▶ [Supplied data]
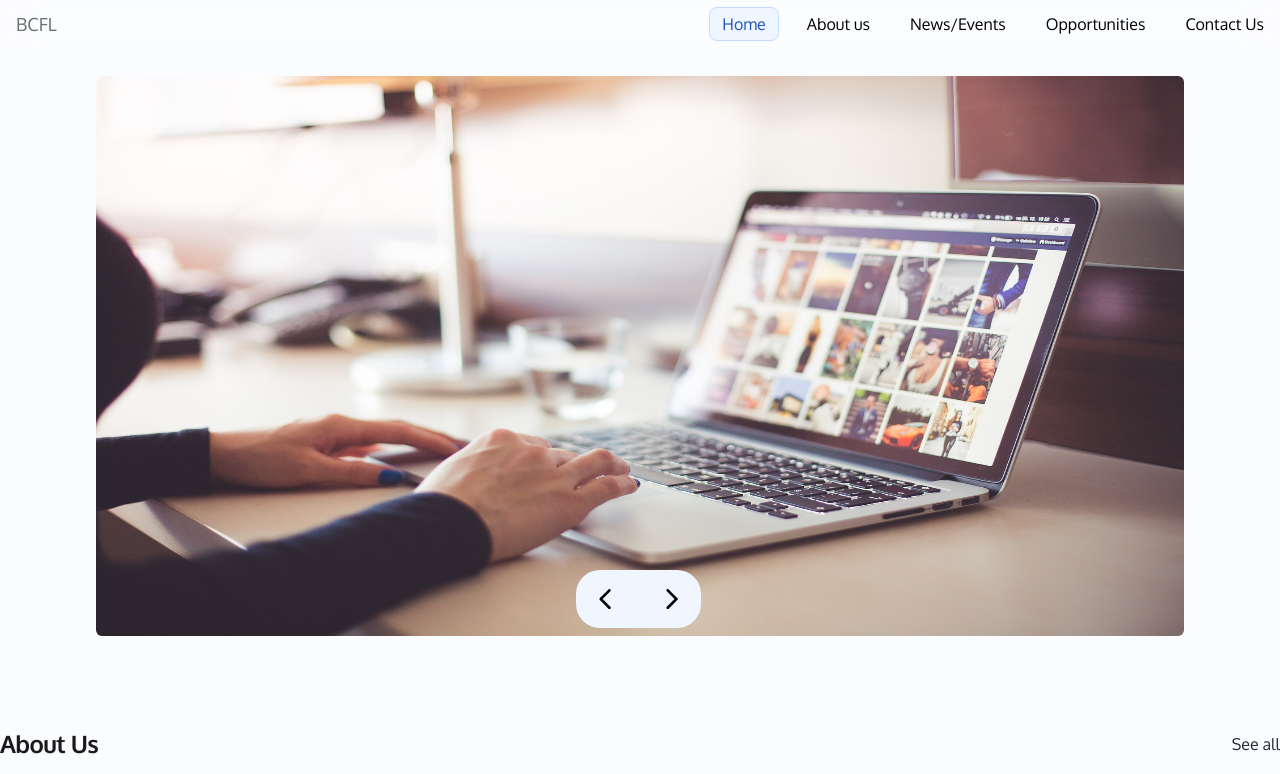
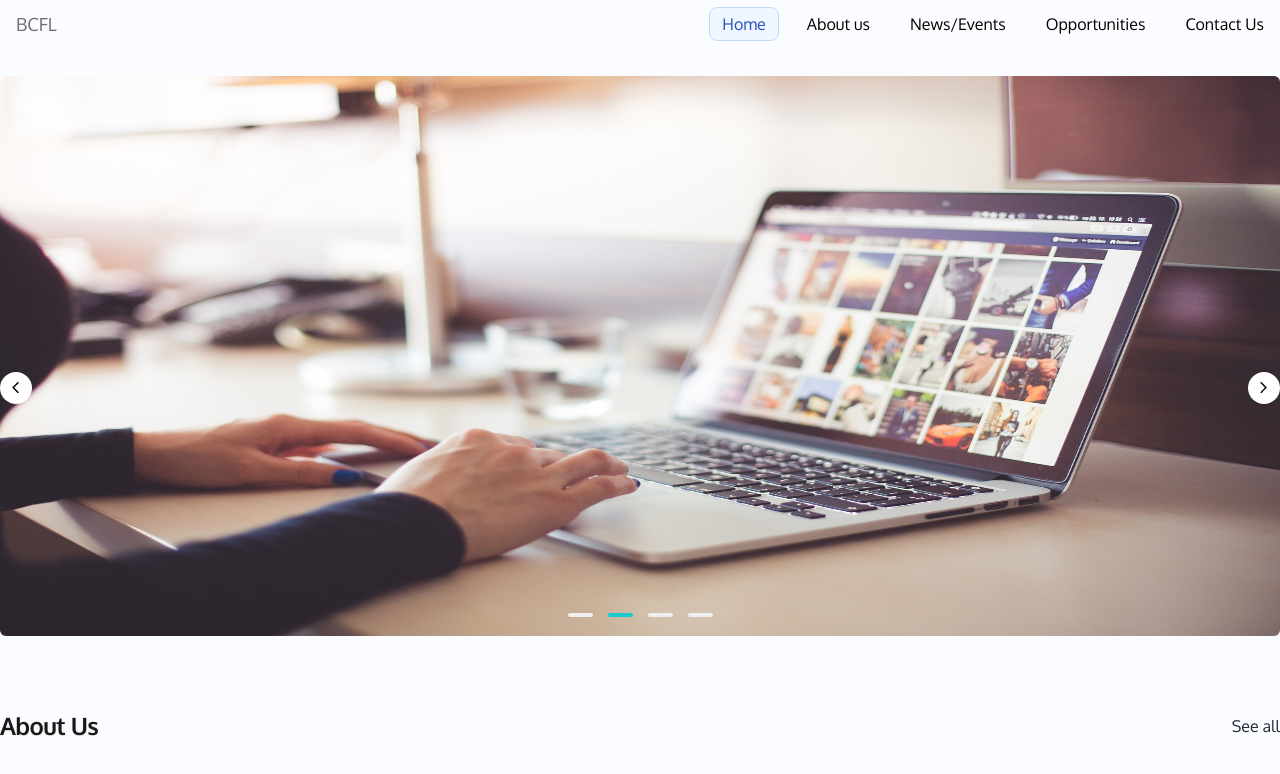
Before and after one commit to raman-1964/bcfls, a Next.js app: page / in a window 1280 px wide. Shown: the top 774 px of the page. Built offline with nearby package versions, Linux system fonts and the light colour scheme.

Commit message:
changes in navbar

```diff
--- a/app/(home)/_components/RecentVideos.jsx
+++ b/app/(home)/_components/RecentVideos.jsx
@@ -30,7 +30,6 @@ const RecentVideos = () => {
           className="w-full mb-10 h-[30vh] rounded-md object-cover"
         />
         <Carousel
-          arrowBtnPlace="mid"
           data={[...Array(5).keys()].map(() => (
             <div className="min-w-0 flex-grow flex-shrink-0 w-[31%] ml-5 flex items-center justify-center">
               <Image
--- a/app/(home)/page.jsx
+++ b/app/(home)/page.jsx
@@ -8,18 +8,21 @@ import RecentVideos from "@/app/(home)/_components/RecentVideos";
 export default function Home() {
   return (
     <div>
+      <div className="max-w-[1320px] mx-auto">
         <Carousel
+          showDots={true}
           data={[...Array(4).keys()].map(() => (
             <div className="min-w-0 flex-grow flex-shrink-0 w-full flex items-center justify-center">
               <Image
                 layout="fixed"
                 src={Img3}
                 alt="logo"
-              className="w-[85%] h-[70vh] rounded-md"
+                className="w-full h-[70vh] rounded-md"
               />
             </div>
           ))}
         />
+      </div>
 
       <AboutUsCard />
       <NewsCard />
--- a/components/Carousel.jsx
+++ b/components/Carousel.jsx
@@ -1,15 +1,27 @@
 "use client";
-import React, { useCallback, useState } from "react";
+import React, { useCallback, useEffect, useState } from "react";
 import useEmblaCarousel from "embla-carousel-react";
 import Autoplay from "embla-carousel-autoplay";
 import "./embla.css";
-import { NextButton, PrevButton, usePrevNextButtons } from "./CarouselButton";
+import {
+  DotButton,
+  NextButton,
+  PrevButton,
+  usePrevNextButtons,
+} from "./CarouselButton";
 
-const Carousel = ({ data, arrowBtnPlace }) => {
+const Carousel = ({ data, arrowBtnPlace = "mid", showDots = false }) => {
   const options = { loop: true };
   const [emblaRef, emblaApi] = useEmblaCarousel(options, [
     Autoplay({ delay: 4000 }),
   ]);
+  const [scrollSnaps, setScrollSnaps] = useState([]);
+  const [selectedIndex, setSelectedIndex] = useState(0);
+  const [btnPlace, setbtnPlace] = useState(
+    arrowBtnPlace === "mid"
+      ? "absolute w-full bottom-[40%]"
+      : "absolute bottom-5 left-[45%] bg-blue-50 rounded-[1.5rem]"
+  );
 
   const onButtonAutoplayClick = useCallback(
     (callback) => {
@@ -26,6 +38,16 @@ const Carousel = ({ data, arrowBtnPlace }) => {
     },
     [emblaApi]
   );
+  const scrollTo = useCallback(
+    (index) => emblaApi && emblaApi.scrollTo(index),
+    [emblaApi]
+  );
+  const onSelect = useCallback(() => {
+    if (!emblaApi) return;
+    setSelectedIndex(emblaApi.selectedScrollSnap());
+    // setPrevBtnEnabled(emblaApi.canScrollPrev());
+    // setNextBtnEnabled(emblaApi.canScrollNext());
+  }, [emblaApi, setSelectedIndex]);
 
   const {
     prevBtnDisabled,
@@ -33,11 +55,13 @@ const Carousel = ({ data, arrowBtnPlace }) => {
     onPrevButtonClick,
     onNextButtonClick,
   } = usePrevNextButtons(emblaApi);
-  const [btnPlace, setbtnPlace] = useState(
-    arrowBtnPlace === "mid"
-      ? "absolute w-full bottom-[40%]"
-      : "absolute bottom-5 left-[45%] bg-blue-50 rounded-[1.5rem]"
-  );
+
+  useEffect(() => {
+    if (!emblaApi) return;
+    onSelect();
+    setScrollSnaps(emblaApi.scrollSnapList());
+    emblaApi.on("select", onSelect);
+  }, [emblaApi, setScrollSnaps, onSelect]);
 
   return (
     <div className="relative my-10">
@@ -73,6 +97,17 @@ const Carousel = ({ data, arrowBtnPlace }) => {
           />
         </div>
       </div>
+      {showDots ? (
+        <div className="embla__dots">
+          {scrollSnaps.map((_, index) => (
+            <DotButton
+              key={index}
+              selected={index === selectedIndex}
+              onClick={() => scrollTo(index)}
+            />
+          ))}
+        </div>
+      ) : null}
     </div>
   );
 };
--- a/components/CarouselButton.jsx
+++ b/components/CarouselButton.jsx
@@ -77,3 +77,10 @@ export const NextButton = (props) => {
     </button>
   );
 };
+export const DotButton = ({ selected, onClick }) => (
+  <button
+    className={`embla__dot ${selected ? "is-selected" : ""}`}
+    type="button"
+    onClick={onClick}
+  />
+);
--- a/components/Navbar.jsx
+++ b/components/Navbar.jsx
@@ -40,9 +40,9 @@ const Navbar = () => {
   return (
     <nav className="fixed w-full top-0 mx-auto z-50">
       <div
-        className={`w-full md:max-w-screen-xl ${
+        className={`w-full md:max-w-[1320px] ${
           isVisible
-            ? "bg-opacity-[60%] bg-blue-50 mt-3 rounded-[1.2rem] px-6 shadow-sm md:w-[62rem]"
+            ? "bg-opacity-[88%] bg-white mt-3 rounded-[1.2rem] px-6 shadow-sm md:w-[70vw]"
             : "md:max-w-screen-xl"
         } transition transition-all duration-700 search-wide backdrop-blur-lg mx-auto p-1 px-1 pl-4`}
       >
@@ -55,9 +55,9 @@ const Navbar = () => {
               <p className="text-lg text-neutral-700">BCFL</p>
             </div>
           </Link>
-          <div className="space-x-4 md:block md:w-auto flex items-center justify-between w-full">
+          <div className="space-x-4 md:w-auto flex items-center justify-between w-full">
             <button
-              className={`px-3 py-1 rounded-lg text-black outline-none ${
+              className={`px-3 py-1 rounded-lg text-black outline-none hover:bg-[#eff6ff] hover:text-[#2352ba] ${
                 pathname === "/"
                   ? "bg-[#eff6ff] border-blue-200 border-[1px] !text-[#2352ba]"
                   : ""
@@ -66,7 +66,7 @@ const Navbar = () => {
               <Link href="/">Home</Link>
             </button>
             <button
-              className={`px-3 py-1 rounded-lg text-black outline-none ${
+              className={`px-3 py-1 rounded-lg text-black outline-none hover:bg-[#eff6ff] hover:text-[#2352ba] ${
                 pathname === "/about"
                   ? "bg-[#eff6ff] border-blue-200 border-[1px] !text-[#2352ba]"
                   : ""
@@ -75,7 +75,7 @@ const Navbar = () => {
               <Link href="/about">About us</Link>
             </button>
             <button
-              className={`px-3 py-1 rounded-lg text-black outline-none ${
+              className={`px-3 py-1 rounded-lg text-black outline-none hover:bg-[#eff6ff] hover:text-[#2352ba] ${
                 pathname === "/news"
                   ? "bg-[#eff6ff] border-blue-200 border-[1px] !text-[#2352ba]"
                   : ""
@@ -84,7 +84,7 @@ const Navbar = () => {
               <Link href="/news">News/Events</Link>
             </button>
             <button
-              className={`px-3 py-1 rounded-lg text-black outline-none ${
+              className={`px-3 py-1 rounded-lg text-black outline-none hover:bg-[#eff6ff] hover:text-[#2352ba] ${
                 pathname === "/opportunities"
                   ? "bg-[#eff6ff] border-blue-200 border-[1px] !text-[#2352ba]"
                   : ""
@@ -94,7 +94,7 @@ const Navbar = () => {
             </button>
 
             <button
-              className={`px-3 py-1 rounded-lg text-black outline-none ${
+              className={`px-3 py-1 rounded-lg text-black outline-none hover:bg-[#eff6ff] hover:text-[#2352ba] ${
                 pathname === "/contact"
                   ? "bg-[#eff6ff] border-blue-200 border-[1px] !text-[#2352ba]"
                   : ""
--- a/components/embla.css
+++ b/components/embla.css
@@ -95,3 +95,38 @@
   padding: 0 2.4rem;
   min-width: 8.4rem;
 }
+
+.embla__dots {
+  display: flex;
+  list-style: none;
+  justify-content: center;
+  margin-top: -3rem;
+}
+
+.embla__dot {
+  background-color: transparent;
+  cursor: pointer;
+  position: relative;
+  padding: 0;
+  outline: 0;
+  border: 0;
+  width: 25px;
+  height: 30px;
+  margin-right: 7.5px;
+  margin-left: 7.5px;
+  display: flex;
+  align-items: center;
+}
+
+.embla__dot:after {
+  background-color: #efefef;
+  width: 100%;
+  height: 4px;
+  border-radius: 2px;
+  content: "";
+}
+
+.embla__dot.is-selected:after {
+  background-color: #1bcacd;
+  opacity: 1;
+}
```
Also changed, not shown: components/Footer.jsx (+20 -53 lines). Lines whose indentation alone changed are shown as unchanged.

▶ [Exercise goal] Where the string "bottom" occurs in a line of the material above, copy the whole line.

▶ [Task result]
+      ? "absolute w-full bottom-[40%]"
+      : "absolute bottom-5 left-[45%] bg-blue-50 rounded-[1.5rem]"
-      ? "absolute w-full bottom-[40%]"
-      : "absolute bottom-5 left-[45%] bg-blue-50 rounded-[1.5rem]"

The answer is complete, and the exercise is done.